Go line by line through the entries and show those that hold the string "Image".

● ● ●

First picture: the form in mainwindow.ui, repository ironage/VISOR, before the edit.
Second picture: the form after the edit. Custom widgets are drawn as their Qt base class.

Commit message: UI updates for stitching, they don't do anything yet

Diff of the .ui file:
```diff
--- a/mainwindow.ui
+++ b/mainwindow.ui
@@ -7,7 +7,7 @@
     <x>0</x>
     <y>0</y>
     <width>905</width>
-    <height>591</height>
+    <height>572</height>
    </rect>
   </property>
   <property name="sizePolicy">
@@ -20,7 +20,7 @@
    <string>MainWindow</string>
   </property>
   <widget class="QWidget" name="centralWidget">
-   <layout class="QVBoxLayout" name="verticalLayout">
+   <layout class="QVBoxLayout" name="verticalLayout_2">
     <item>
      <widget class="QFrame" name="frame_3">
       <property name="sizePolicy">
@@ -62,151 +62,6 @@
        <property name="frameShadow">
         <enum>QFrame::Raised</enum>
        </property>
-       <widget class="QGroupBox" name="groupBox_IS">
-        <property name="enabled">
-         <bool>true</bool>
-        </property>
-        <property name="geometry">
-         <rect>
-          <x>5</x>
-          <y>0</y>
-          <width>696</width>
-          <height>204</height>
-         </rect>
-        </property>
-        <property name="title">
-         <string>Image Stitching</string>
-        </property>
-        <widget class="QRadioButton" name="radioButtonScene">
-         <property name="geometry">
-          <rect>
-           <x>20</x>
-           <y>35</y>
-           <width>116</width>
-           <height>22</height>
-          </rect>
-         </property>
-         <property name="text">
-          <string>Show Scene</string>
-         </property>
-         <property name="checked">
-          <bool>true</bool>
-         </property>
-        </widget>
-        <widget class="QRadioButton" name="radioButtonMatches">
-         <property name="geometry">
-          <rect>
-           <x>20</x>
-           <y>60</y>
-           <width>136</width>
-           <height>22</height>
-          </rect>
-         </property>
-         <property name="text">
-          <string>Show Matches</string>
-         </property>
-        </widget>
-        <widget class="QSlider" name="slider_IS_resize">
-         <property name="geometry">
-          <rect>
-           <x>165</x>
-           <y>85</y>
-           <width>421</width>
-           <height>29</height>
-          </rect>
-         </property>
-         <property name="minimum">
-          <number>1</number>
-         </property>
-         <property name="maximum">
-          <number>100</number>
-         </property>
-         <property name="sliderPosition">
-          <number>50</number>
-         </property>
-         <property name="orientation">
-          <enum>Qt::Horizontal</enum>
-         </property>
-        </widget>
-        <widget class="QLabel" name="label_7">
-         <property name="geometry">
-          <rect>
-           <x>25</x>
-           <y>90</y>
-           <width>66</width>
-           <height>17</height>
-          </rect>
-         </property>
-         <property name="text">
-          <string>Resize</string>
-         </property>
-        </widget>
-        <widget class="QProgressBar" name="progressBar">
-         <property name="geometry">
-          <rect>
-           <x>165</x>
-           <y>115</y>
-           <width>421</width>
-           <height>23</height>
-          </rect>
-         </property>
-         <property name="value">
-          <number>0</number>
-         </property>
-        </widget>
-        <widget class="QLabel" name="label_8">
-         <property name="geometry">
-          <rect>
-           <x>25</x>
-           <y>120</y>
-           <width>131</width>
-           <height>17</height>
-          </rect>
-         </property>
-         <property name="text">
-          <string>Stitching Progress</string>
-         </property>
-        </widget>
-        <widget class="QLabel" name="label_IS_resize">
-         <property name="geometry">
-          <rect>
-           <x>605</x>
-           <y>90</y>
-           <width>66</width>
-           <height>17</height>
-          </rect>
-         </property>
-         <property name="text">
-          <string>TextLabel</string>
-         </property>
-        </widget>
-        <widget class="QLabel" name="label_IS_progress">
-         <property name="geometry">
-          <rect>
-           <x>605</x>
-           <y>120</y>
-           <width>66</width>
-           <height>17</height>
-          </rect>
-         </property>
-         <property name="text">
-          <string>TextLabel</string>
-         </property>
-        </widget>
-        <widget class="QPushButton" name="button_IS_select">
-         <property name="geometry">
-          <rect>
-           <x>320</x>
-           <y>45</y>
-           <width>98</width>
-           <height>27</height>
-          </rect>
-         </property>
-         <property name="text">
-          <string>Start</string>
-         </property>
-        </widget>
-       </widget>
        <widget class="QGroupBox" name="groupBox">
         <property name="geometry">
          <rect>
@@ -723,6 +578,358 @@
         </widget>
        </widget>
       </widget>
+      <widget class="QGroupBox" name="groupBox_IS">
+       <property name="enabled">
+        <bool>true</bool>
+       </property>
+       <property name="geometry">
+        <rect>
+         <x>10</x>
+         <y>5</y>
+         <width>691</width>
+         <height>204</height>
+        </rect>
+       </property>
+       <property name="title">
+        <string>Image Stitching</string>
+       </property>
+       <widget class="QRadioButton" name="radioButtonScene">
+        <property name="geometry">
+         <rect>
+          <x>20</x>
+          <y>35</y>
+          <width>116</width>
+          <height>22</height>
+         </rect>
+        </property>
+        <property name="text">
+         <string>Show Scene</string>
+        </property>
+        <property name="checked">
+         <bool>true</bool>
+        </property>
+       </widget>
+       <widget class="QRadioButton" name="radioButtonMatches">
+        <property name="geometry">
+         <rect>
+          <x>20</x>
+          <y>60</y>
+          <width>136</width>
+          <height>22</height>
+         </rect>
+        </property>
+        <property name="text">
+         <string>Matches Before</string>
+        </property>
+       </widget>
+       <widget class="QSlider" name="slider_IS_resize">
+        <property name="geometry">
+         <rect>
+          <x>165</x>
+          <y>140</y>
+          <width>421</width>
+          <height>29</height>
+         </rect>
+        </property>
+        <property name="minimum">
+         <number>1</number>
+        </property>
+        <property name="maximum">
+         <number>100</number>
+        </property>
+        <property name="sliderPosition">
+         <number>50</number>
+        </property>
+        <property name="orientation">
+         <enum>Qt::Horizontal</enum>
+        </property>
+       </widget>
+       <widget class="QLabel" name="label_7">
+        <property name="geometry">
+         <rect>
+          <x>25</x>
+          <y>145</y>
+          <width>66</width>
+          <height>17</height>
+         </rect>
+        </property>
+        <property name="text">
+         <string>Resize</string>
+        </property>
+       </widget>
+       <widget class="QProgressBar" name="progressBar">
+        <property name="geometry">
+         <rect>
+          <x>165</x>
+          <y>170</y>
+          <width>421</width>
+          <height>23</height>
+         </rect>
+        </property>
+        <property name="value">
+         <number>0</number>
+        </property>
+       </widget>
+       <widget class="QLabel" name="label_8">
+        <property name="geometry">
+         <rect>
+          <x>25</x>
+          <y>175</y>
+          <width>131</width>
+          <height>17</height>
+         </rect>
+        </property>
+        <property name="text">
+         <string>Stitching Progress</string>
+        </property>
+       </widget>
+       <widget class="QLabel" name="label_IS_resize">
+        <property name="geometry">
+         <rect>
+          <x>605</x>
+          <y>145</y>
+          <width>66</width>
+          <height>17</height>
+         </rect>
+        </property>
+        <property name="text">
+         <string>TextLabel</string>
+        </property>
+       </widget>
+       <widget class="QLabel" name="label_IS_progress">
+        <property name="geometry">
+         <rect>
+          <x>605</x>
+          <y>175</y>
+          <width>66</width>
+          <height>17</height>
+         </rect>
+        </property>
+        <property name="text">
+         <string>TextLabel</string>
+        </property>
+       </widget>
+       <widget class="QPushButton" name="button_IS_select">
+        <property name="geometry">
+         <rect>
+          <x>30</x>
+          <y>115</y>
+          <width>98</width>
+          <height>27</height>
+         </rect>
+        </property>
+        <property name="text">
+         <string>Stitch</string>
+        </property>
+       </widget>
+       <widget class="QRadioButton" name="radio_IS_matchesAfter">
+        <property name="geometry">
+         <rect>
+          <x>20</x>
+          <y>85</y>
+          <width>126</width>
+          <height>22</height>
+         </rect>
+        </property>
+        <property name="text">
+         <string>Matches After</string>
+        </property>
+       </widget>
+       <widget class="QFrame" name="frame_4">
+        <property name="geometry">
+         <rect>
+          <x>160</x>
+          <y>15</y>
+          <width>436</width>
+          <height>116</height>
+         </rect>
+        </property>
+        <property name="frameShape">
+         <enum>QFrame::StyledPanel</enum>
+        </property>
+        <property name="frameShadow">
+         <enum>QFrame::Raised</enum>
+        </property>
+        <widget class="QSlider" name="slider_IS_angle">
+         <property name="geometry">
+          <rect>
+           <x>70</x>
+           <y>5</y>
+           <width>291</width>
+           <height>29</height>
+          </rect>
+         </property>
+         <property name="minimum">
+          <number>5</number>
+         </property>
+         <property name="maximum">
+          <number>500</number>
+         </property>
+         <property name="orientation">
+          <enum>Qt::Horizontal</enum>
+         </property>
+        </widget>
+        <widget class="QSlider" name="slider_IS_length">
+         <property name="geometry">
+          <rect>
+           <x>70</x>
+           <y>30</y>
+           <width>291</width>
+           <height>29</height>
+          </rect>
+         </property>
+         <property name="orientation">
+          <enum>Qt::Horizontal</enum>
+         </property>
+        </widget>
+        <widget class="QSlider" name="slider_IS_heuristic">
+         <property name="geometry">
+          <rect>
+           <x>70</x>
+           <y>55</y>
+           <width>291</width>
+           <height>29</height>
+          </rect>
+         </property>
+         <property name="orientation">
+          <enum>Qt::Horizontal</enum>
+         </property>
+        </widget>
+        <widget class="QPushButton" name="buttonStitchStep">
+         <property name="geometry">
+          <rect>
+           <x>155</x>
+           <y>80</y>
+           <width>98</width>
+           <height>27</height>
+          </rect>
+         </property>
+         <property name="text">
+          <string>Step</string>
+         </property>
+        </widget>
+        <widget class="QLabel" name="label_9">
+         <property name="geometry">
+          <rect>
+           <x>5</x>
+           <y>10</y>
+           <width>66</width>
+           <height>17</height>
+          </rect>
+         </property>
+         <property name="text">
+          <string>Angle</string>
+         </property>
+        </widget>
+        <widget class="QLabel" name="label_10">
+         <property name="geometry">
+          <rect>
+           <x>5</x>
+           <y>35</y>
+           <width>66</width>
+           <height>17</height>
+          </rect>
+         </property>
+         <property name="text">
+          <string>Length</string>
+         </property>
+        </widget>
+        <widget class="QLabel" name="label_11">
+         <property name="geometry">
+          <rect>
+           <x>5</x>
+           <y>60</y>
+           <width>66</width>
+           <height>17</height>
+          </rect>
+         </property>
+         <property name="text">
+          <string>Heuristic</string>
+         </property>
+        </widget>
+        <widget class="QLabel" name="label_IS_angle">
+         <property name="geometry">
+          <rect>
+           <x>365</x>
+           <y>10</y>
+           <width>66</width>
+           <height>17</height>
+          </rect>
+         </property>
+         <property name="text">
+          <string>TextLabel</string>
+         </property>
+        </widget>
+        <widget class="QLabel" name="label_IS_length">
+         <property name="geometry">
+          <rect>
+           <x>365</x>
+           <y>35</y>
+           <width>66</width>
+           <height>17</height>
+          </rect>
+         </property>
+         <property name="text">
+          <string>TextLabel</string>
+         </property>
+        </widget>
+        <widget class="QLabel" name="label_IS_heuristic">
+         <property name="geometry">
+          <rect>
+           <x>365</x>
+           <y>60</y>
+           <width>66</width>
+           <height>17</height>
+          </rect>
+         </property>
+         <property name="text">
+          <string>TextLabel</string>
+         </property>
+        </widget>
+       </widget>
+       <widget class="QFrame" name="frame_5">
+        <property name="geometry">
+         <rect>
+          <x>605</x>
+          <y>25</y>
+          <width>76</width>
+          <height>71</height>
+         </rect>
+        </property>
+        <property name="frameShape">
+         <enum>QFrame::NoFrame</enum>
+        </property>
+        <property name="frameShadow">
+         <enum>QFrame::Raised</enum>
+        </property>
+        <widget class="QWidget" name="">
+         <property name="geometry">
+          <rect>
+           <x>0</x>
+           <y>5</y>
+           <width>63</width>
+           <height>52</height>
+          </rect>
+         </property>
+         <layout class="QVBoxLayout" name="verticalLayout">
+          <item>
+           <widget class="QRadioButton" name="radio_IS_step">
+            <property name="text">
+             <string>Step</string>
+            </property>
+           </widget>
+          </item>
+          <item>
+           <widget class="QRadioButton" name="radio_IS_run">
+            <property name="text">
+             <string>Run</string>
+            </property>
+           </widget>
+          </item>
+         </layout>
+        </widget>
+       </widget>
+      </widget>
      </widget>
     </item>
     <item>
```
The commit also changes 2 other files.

● ● ●

* Task response:
-         <string>Image Stitching</string>
+        <string>Image Stitching</string>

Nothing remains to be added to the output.